◆ WORK TO BE COMPLETED ◆
Using the entries below, write out the line with "Before and after one commit to Yoonsen/LitCit, a", the line with "Also changed, not shown: parts of 22", and every line in between, exactly as each is written.

◆ RECORDED INFORMATION ◆
══════════════════════════════

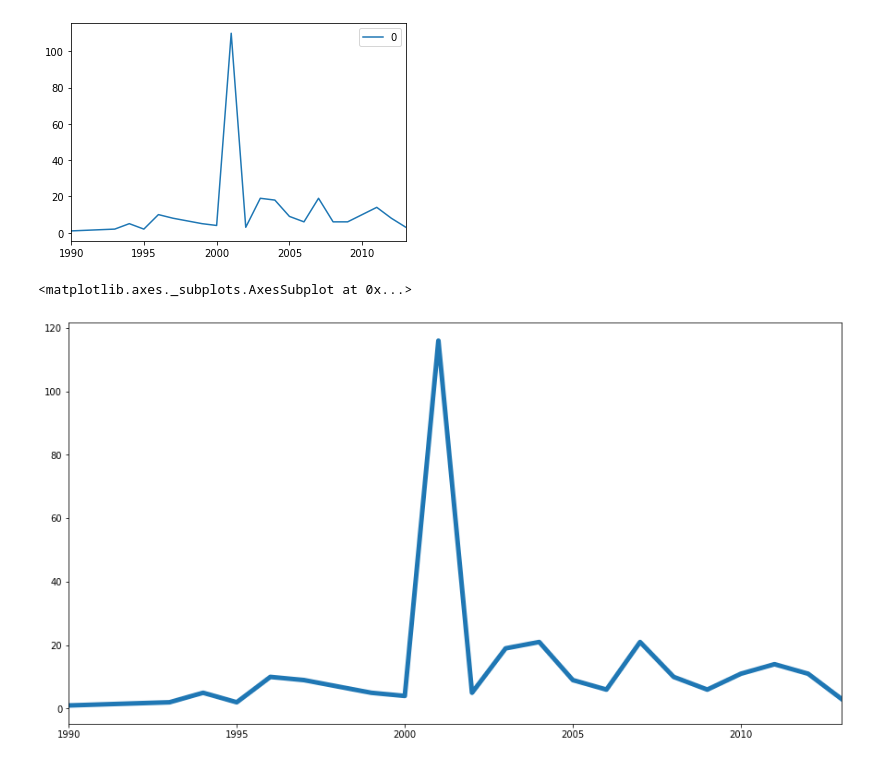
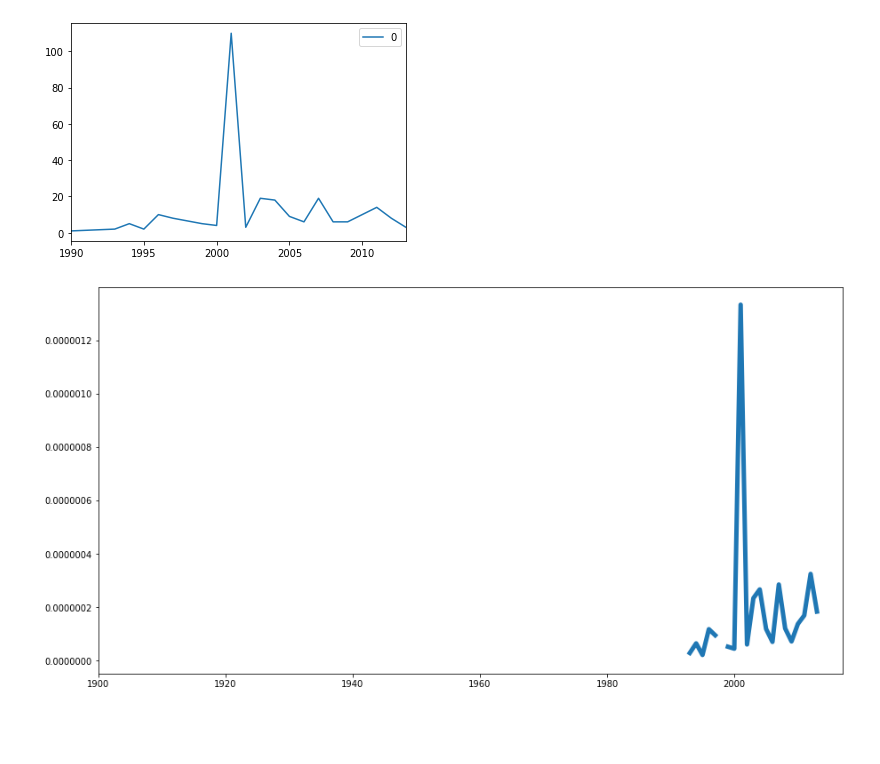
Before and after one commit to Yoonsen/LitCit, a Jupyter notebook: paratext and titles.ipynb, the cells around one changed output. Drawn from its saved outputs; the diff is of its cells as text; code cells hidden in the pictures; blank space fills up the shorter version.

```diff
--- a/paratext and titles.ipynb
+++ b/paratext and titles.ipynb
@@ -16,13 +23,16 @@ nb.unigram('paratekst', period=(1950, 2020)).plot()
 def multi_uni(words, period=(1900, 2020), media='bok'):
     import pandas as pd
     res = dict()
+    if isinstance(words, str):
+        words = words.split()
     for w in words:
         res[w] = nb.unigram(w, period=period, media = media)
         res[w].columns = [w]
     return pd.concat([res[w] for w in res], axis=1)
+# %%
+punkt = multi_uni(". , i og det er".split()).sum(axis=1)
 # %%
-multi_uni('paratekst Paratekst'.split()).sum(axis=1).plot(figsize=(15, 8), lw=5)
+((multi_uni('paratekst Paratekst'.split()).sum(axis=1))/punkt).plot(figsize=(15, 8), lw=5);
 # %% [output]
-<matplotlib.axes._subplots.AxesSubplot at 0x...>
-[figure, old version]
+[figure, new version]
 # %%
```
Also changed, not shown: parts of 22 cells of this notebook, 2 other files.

══════════════════════════════

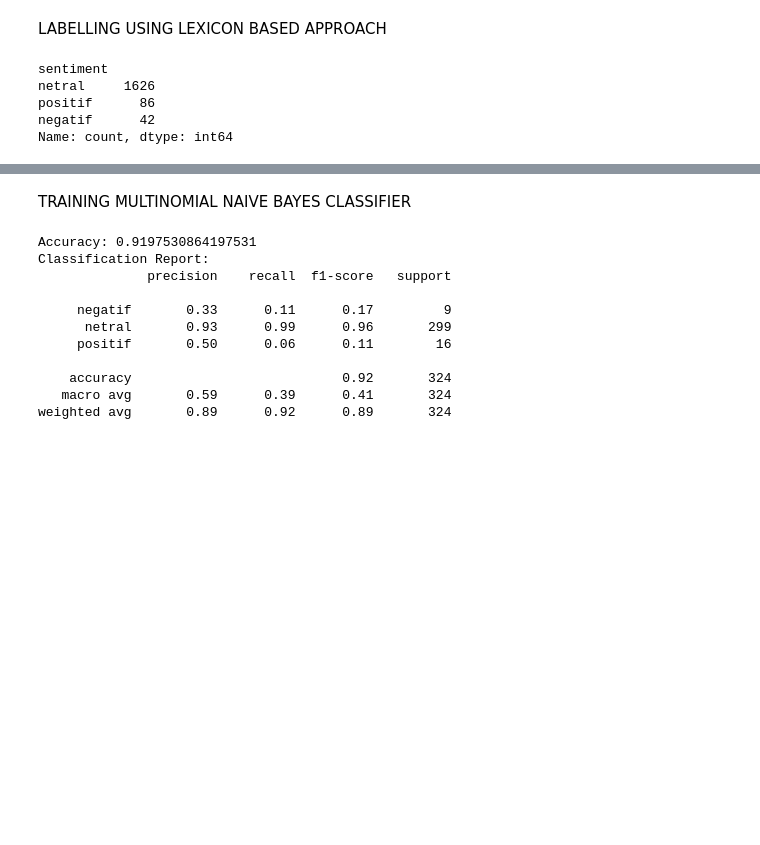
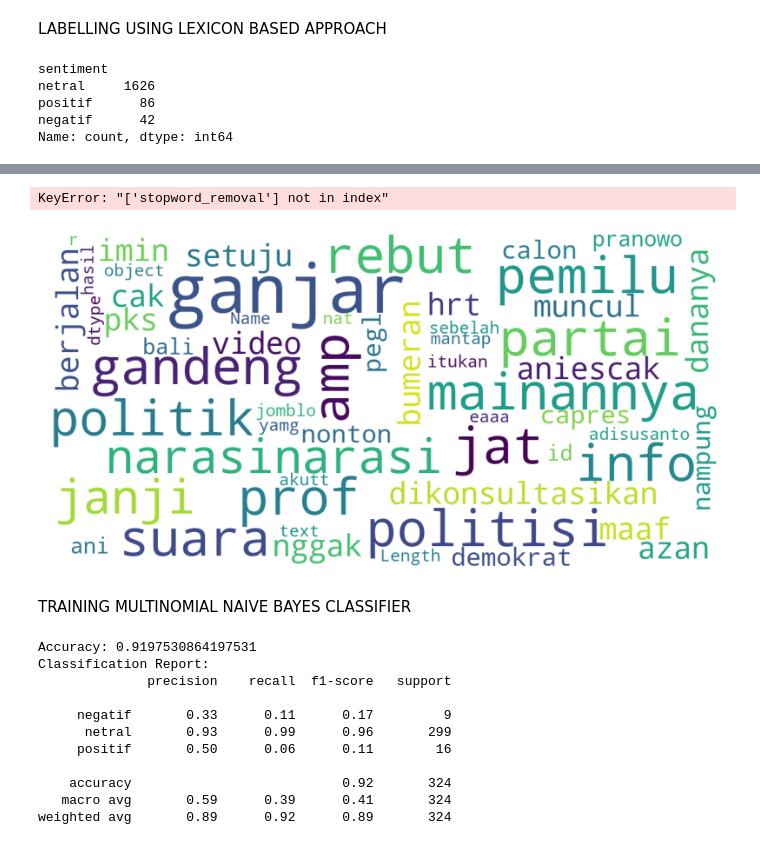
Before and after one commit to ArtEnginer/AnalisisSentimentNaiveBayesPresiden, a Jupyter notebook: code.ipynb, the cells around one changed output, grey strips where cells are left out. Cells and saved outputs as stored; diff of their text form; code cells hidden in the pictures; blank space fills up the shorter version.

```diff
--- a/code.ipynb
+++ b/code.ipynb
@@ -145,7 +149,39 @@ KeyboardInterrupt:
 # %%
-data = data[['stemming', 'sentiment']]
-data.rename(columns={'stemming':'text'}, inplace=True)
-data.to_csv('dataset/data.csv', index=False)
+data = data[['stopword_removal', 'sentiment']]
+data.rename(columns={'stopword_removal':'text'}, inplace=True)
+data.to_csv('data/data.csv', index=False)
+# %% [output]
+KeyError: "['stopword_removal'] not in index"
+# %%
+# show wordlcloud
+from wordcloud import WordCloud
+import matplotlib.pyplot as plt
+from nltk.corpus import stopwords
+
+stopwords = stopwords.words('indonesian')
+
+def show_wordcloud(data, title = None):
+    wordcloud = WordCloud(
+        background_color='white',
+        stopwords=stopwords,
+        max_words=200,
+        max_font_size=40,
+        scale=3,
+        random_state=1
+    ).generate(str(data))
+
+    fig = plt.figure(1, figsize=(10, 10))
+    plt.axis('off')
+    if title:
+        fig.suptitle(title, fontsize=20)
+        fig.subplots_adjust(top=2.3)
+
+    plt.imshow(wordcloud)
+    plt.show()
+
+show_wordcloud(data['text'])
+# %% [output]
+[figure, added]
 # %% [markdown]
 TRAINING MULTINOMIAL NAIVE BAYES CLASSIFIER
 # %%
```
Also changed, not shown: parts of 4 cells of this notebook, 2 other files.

══════════════════════════════

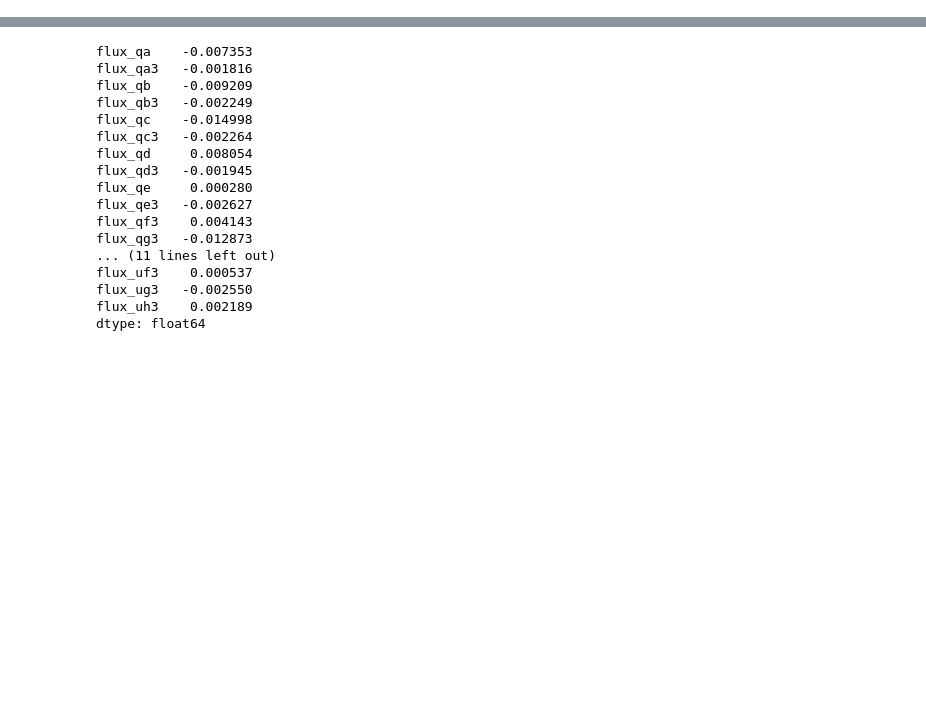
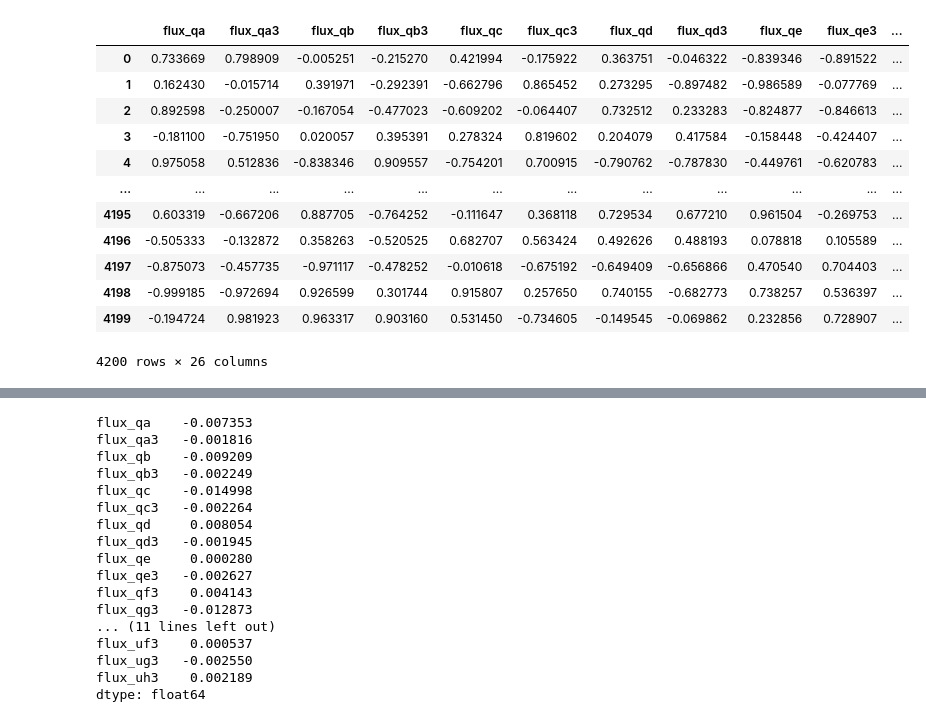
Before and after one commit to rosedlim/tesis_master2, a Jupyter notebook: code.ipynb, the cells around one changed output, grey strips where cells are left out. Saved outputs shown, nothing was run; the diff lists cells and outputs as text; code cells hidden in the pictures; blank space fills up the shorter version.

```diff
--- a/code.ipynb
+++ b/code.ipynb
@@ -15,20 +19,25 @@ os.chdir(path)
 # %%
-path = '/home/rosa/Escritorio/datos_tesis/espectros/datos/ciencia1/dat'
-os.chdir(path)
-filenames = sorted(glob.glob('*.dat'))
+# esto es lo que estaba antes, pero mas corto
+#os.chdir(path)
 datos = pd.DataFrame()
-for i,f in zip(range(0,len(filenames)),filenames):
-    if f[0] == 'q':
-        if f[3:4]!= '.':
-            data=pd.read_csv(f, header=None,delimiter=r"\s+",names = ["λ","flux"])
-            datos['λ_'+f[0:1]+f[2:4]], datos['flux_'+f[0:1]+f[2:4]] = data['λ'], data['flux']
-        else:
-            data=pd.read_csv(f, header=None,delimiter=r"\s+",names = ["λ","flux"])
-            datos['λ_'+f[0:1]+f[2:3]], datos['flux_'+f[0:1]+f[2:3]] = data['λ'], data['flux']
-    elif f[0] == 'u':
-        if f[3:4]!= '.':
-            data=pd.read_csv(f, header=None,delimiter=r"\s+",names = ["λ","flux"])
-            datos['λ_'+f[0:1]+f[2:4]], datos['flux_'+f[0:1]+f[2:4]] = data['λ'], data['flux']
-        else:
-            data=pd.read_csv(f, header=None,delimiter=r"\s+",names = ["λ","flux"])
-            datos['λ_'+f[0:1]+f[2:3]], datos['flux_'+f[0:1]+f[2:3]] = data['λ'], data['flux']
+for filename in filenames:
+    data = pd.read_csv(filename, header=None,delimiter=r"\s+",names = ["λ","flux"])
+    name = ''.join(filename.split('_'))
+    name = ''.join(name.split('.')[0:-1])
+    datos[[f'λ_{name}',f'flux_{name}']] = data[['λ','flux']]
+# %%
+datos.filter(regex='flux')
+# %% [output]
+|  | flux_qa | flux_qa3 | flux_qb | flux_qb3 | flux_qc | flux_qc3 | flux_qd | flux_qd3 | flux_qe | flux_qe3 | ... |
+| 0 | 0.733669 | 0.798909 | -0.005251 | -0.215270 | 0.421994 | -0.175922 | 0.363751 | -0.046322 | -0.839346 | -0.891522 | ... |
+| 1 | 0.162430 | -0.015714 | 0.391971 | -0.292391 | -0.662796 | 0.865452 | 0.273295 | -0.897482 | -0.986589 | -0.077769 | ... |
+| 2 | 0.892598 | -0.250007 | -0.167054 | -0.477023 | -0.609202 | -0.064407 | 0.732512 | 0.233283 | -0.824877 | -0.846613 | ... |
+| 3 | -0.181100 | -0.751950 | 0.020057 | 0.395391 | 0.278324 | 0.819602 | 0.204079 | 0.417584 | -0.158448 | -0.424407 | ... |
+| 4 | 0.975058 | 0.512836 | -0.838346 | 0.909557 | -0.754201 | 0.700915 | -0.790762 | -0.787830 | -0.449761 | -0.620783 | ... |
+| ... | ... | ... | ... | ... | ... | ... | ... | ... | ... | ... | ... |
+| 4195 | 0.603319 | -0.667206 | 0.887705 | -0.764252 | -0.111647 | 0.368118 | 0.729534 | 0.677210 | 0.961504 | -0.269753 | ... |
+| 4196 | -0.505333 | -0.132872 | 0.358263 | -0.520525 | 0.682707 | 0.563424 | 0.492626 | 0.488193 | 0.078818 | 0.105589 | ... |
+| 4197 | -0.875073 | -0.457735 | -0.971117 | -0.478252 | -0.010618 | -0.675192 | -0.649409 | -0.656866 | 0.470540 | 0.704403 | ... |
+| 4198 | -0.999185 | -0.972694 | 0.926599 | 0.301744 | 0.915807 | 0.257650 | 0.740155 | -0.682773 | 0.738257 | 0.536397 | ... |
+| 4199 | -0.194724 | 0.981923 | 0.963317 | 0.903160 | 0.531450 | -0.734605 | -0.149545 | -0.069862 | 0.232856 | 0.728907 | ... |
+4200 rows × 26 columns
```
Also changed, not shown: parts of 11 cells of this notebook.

══════════════════════════════

◆ SOLVED PROBLEM ◆
Before and after one commit to Yoonsen/LitCit, a Jupyter notebook: paratext and titles.ipynb, the cells around one changed output. Drawn from its saved outputs; the diff is of its cells as text; code cells hidden in the pictures; blank space fills up the shorter version.

```diff
--- a/paratext and titles.ipynb
+++ b/paratext and titles.ipynb
@@ -16,13 +23,16 @@ nb.unigram('paratekst', period=(1950, 2020)).plot()
 def multi_uni(words, period=(1900, 2020), media='bok'):
     import pandas as pd
     res = dict()
+    if isinstance(words, str):
+        words = words.split()
     for w in words:
         res[w] = nb.unigram(w, period=period, media = media)
         res[w].columns = [w]
     return pd.concat([res[w] for w in res], axis=1)
+# %%
+punkt = multi_uni(". , i og det er".split()).sum(axis=1)
 # %%
-multi_uni('paratekst Paratekst'.split()).sum(axis=1).plot(figsize=(15, 8), lw=5)
+((multi_uni('paratekst Paratekst'.split()).sum(axis=1))/punkt).plot(figsize=(15, 8), lw=5);
 # %% [output]
-<matplotlib.axes._subplots.AxesSubplot at 0x...>
-[figure, old version]
+[figure, new version]
 # %%
```
Also changed, not shown: parts of 22 cells of this notebook, 2 other files.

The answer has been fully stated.